*** Begin section ***
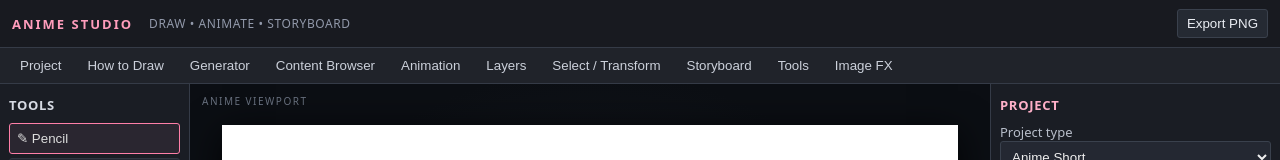
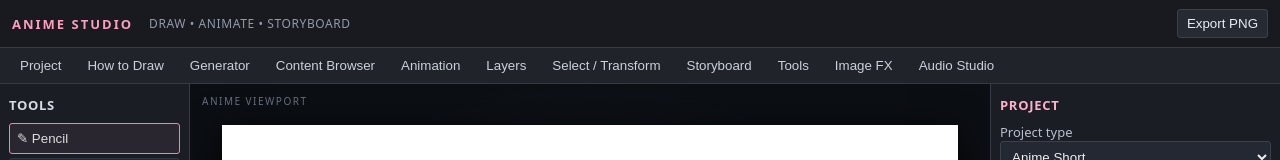
Before and after one commit to ArkansasIo/Drawing-program, a website: page index.html in a window 1280 px wide. Shown: the top 160 px of the page. Drawn offline with Linux system fonts and the light colour scheme.

Commit message:
Add Audio Studio panel and sound library controls

```diff
--- a/index.html
+++ b/index.html
@@ -4,7 +4,7 @@
 <body>
 <header><strong>ANIME STUDIO</strong><span>DRAW • ANIMATE • STORYBOARD</span><button id="export">Export PNG</button></header>
 <nav class="menu">
-<button data-panel="project">Project</button><button data-panel="howto">How to Draw</button><button data-panel="generator">Generator</button><button data-panel="references">Content Browser</button><button data-panel="animation">Animation</button><button data-panel="layers">Layers</button><button data-panel="select">Select / Transform</button><button data-panel="panels">Storyboard</button><button data-panel="tools">Tools</button><button data-panel="effects">Image FX</button>
+<button data-panel="project">Project</button><button data-panel="howto">How to Draw</button><button data-panel="generator">Generator</button><button data-panel="references">Content Browser</button><button data-panel="animation">Animation</button><button data-panel="layers">Layers</button><button data-panel="select">Select / Transform</button><button data-panel="panels">Storyboard</button><button data-panel="tools">Tools</button><button data-panel="effects">Image FX</button><button data-panel="audio">Audio Studio</button>
 </nav>
 <div class="workspace">
 <aside class="tools" id="toolPanel"><h3>Tools</h3>
@@ -22,6 +22,7 @@
 <section id="select" class="panel"><h3>Select / Transform</h3><button id="selectionRect">▣ Rectangle Select</button><button id="selectionFree">⌁ Free Select</button><button id="transformMove">✥ Move</button><button id="transformRotate">↻ Rotate</button><button id="transformScale">↔ Scale</button><button id="flipHorizontal">⇋ Flip Horizontal</button><p id="transformStatus">No transform active.</p></section>
 <section id="panels" class="panel"><h3>Storyboard</h3><button id="addPanel">＋ Add Panel</button><button id="speech">＋ Speech Bubble</button><button id="speed">＋ Speed Lines</button><p>Compose shots, camera framing, dialogue and action beats.</p></section>
 <section id="effects" class="panel"><h3>Non-Destructive Image FX</h3><p>Effects are stacked for preview and export; the original drawing remains editable.</p><label>Effect <select id="effectType"><option value="grayscale">Grayscale</option><option value="sepia">Sepia</option><option value="invert">Invert</option><option value="brightness">Brightness</option><option value="contrast">Contrast</option><option value="saturate">Saturation</option><option value="blur">Soft Blur</option></select></label><label>Amount <input id="effectAmount" type="range" min="0" max="200" value="100"></label><button id="addEffect">＋ Add Effect</button><button id="clearEffects">Clear Effects</button><h4>Effect Stack</h4><div id="effectStack" class="effect-stack"></div></section>
+<section id="audio" class="panel"><h3>Audio Studio</h3><p>Build soundtracks for scenes and animation. Imported audio remains in this browser session.</p><label>Library category<select id="audioCategory"><option value="sfx">Sound Effects</option><option value="music">Music</option><option value="ambience">Ambience</option><option value="dialogue">Dialogue / Voice</option></select></label><label>Import audio<input id="audioImport" type="file" accept="audio/*" multiple></label><h4>Generate Sound</h4><label>Preset<select id="soundPreset"><option value="beep">UI Beep</option><option value="sword">Anime Sword Slash</option><option value="impact">Impact / Punch</option><option value="magic">Magic Sparkle</option><option value="rain">Rain Ambience</option><option value="wind">Wind Whoosh</option><option value="footsteps">Footsteps</option><option value="music">Simple Music Loop</option></select></label><label>Duration (seconds)<input id="soundDuration" type="range" min="1" max="12" value="3"></label><button id="generateSound">Generate & Add to Library</button><h4>Audio Library</h4><div id="audioLibrary" class="audio-list"></div><h4>Soundtrack Tracks</h4><button id="addAudioTrack">＋ Add Track</button><div id="audioTracks" class="audio-list"></div><label>Master Volume <input id="masterVolume" type="range" min="0" max="100" value="80"></label><p class="muted">Production roadmap: waveform editing, keyframe automation, voice cleanup, audio sync, and final video muxing.</p></section>
 <section id="tools" class="panel"><h3>Editor Tools</h3><p>Viewport: draw and inspect the current frame.</p><p>Content Browser: reusable anime/cartoon assets.</p><p>Layers: organize the art stack.</p><p>Timeline: animation frames and timing.</p><p>Select / Transform: isolate and manipulate artwork.</p></section>
 </aside></div>
 <footer><span id="status">Pencil • 6 px • 100%</span><span>Viewport • Content Browser • Layers • Timeline</span></footer>
```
*** End section ***
▶ **YOUR ASSIGNMENT**
Tally the lines in these entries that have the string "index" in them, then answer with the count and nothing else.

▶ **RESULT BELOW**
3